What you should do -
Only lines with the string "prevent" are wanted. Pull them out of the data.
Stored data below:
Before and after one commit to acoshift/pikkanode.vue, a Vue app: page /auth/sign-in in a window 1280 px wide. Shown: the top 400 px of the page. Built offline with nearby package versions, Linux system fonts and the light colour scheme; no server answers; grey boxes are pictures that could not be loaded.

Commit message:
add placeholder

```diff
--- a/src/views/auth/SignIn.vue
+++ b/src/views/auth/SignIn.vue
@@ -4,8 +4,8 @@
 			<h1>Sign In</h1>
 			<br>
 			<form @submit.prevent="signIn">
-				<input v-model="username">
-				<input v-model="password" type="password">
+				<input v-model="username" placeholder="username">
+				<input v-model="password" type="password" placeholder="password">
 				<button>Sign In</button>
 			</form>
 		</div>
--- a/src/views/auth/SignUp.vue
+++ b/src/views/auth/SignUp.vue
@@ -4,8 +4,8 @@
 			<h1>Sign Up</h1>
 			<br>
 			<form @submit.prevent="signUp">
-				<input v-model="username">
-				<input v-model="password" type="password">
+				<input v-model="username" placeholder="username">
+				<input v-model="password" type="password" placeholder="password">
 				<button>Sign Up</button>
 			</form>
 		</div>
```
End of Stored data.
Written solution -
 			<form @submit.prevent="signIn">
 			<form @submit.prevent="signUp">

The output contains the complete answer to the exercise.